## Activity
Copy each line of the entries that includes the word "setup".

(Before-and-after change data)
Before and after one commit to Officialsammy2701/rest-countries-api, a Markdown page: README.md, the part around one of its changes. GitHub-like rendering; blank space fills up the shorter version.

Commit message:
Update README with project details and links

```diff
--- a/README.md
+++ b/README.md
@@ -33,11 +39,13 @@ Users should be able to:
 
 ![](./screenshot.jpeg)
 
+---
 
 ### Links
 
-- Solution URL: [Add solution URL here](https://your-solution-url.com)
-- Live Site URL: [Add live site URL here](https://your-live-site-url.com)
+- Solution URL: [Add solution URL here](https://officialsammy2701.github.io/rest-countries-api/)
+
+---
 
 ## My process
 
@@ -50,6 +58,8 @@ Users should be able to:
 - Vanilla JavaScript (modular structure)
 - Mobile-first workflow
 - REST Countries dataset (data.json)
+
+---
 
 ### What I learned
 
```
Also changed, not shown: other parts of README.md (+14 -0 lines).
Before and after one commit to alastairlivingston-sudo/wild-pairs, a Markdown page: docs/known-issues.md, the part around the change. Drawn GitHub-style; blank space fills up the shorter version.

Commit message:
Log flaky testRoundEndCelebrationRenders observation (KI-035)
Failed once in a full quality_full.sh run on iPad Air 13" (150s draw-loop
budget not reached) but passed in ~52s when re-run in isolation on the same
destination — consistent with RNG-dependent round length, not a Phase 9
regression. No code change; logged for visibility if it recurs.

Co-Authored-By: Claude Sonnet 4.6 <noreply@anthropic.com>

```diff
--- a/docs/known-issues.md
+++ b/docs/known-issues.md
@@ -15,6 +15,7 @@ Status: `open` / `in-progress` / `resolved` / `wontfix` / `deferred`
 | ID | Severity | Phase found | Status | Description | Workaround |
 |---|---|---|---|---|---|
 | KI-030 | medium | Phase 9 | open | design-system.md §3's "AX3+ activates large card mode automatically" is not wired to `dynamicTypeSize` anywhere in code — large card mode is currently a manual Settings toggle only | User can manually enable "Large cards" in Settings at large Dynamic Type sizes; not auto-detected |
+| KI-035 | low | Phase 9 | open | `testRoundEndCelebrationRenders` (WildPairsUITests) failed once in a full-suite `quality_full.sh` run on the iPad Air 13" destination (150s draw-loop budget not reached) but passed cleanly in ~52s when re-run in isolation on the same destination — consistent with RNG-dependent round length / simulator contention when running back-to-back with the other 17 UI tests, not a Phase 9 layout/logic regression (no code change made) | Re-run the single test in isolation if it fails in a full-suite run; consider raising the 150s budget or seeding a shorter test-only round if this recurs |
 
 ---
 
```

--

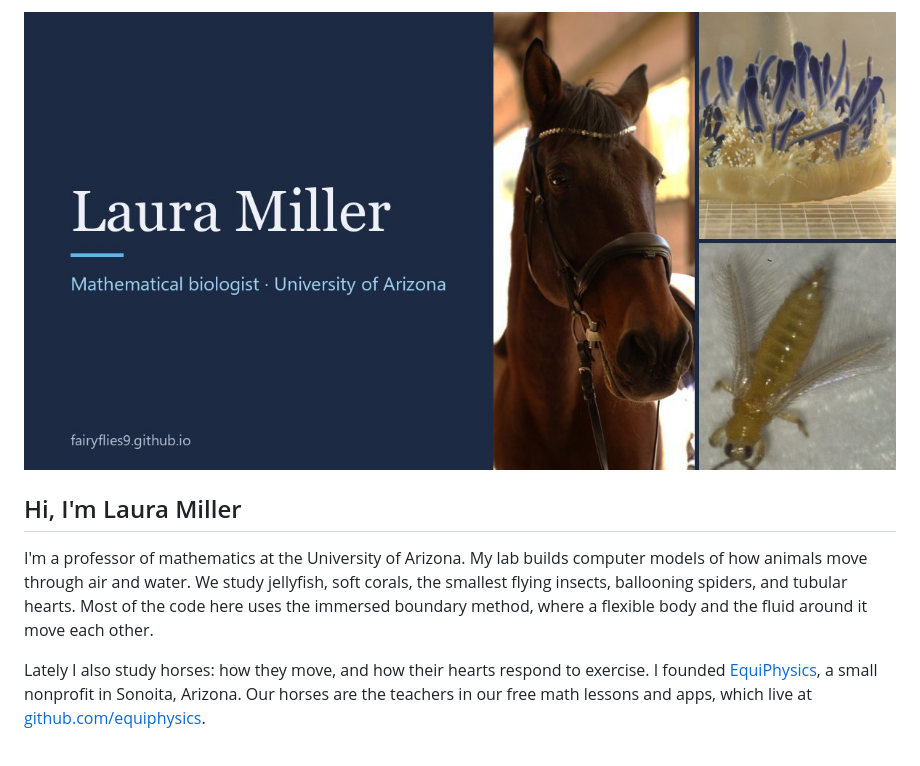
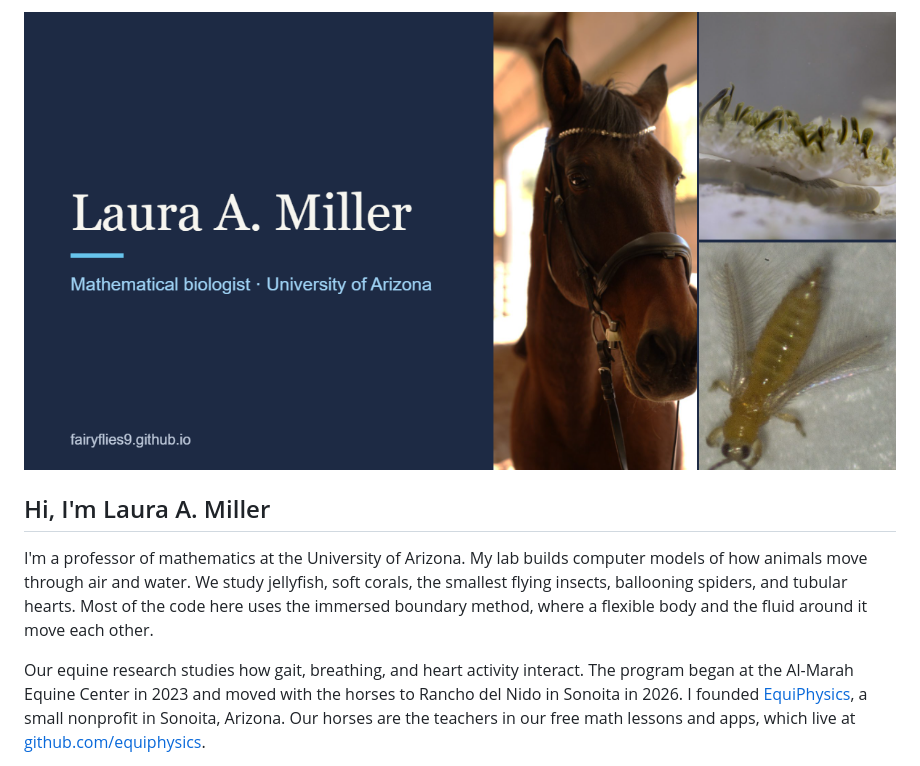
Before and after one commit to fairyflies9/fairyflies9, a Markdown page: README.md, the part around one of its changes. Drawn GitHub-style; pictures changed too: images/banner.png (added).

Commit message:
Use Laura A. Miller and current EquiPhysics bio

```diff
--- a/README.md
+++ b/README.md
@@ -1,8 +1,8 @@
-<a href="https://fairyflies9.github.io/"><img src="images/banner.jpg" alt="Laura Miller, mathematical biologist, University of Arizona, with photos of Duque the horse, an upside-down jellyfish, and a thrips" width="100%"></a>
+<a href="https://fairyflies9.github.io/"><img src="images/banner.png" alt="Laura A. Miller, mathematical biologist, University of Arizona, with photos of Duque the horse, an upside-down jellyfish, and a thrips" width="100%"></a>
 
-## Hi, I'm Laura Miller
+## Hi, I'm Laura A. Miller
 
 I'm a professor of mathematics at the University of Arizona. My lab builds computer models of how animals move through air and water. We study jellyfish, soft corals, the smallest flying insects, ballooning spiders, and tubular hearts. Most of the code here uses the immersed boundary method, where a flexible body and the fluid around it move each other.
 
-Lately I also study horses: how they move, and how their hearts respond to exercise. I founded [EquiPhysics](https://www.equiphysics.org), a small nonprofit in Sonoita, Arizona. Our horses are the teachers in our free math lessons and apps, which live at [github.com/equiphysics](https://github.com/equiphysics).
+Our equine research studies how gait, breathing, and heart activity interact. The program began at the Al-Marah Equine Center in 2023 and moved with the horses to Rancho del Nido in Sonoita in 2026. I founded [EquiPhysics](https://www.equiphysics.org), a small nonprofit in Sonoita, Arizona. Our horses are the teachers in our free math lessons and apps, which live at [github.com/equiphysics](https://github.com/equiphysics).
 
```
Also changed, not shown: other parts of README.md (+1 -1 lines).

--

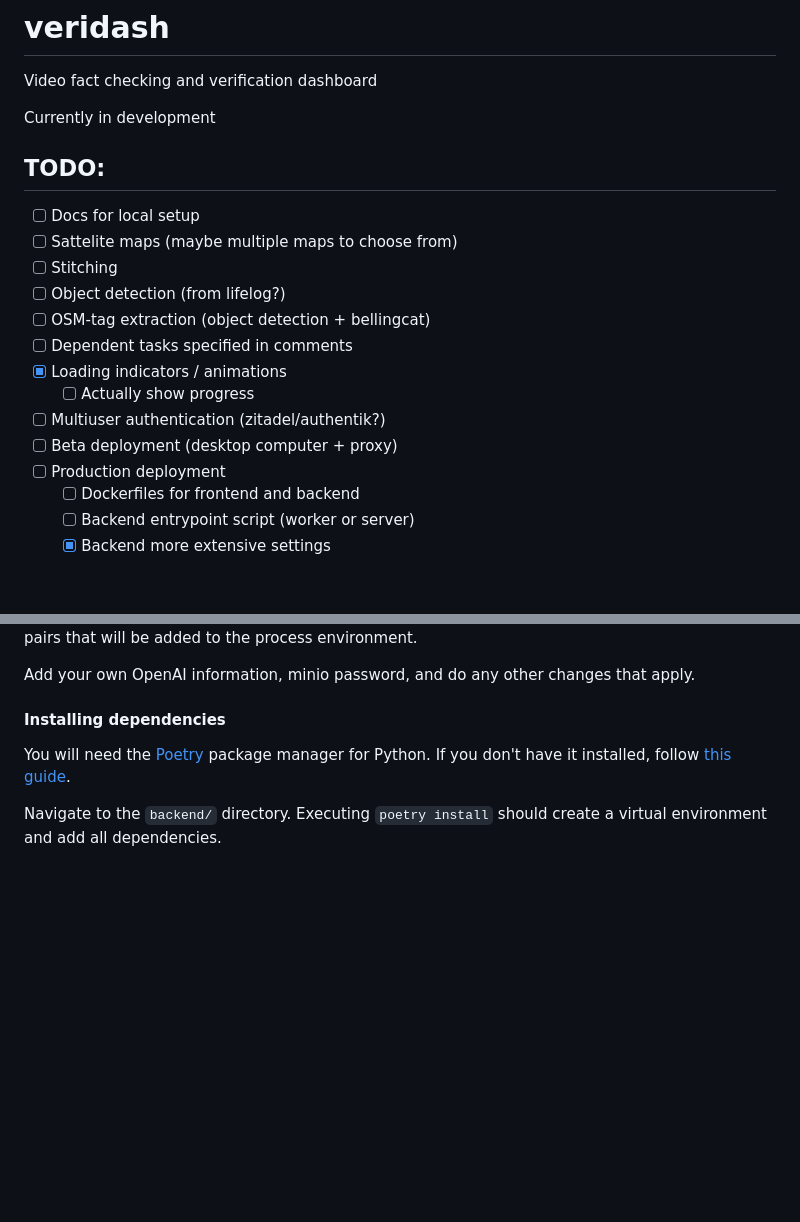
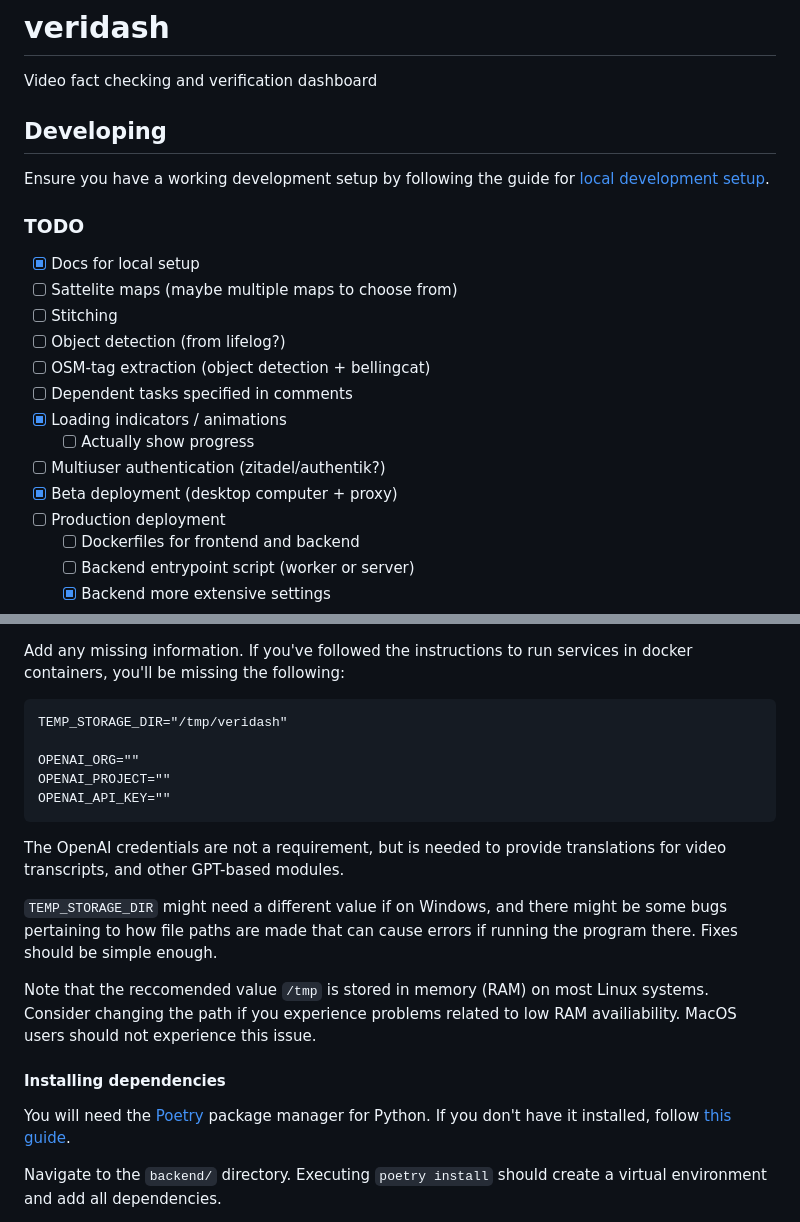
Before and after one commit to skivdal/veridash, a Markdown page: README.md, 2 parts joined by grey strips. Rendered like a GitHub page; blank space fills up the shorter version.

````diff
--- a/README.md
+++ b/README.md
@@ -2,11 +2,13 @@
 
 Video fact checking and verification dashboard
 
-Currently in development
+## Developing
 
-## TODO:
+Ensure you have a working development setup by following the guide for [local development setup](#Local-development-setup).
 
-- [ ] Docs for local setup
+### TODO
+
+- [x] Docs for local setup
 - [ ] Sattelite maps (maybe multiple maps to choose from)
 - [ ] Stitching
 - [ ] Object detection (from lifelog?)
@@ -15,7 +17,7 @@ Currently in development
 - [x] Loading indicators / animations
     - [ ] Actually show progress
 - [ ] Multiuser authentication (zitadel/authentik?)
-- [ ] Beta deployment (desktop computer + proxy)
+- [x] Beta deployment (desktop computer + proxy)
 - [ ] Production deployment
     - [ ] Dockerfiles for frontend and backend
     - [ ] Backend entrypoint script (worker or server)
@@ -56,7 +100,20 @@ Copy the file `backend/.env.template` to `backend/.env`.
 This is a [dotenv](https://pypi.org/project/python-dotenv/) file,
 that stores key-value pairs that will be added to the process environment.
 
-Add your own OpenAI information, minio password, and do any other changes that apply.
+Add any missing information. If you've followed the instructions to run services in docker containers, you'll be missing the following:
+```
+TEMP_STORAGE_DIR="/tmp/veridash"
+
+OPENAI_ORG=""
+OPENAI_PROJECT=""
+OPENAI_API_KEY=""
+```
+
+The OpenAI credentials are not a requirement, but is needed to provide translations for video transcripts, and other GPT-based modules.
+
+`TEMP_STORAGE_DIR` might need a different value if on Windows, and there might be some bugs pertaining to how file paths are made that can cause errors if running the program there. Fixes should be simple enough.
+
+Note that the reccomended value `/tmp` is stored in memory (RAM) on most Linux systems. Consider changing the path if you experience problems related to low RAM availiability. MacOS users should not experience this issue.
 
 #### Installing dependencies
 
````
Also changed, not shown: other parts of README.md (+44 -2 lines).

## Response to the task
+Ensure you have a working development setup by following the guide for [local development setup](#Local-development-setup).
-- [ ] Docs for local setup
+- [x] Docs for local setup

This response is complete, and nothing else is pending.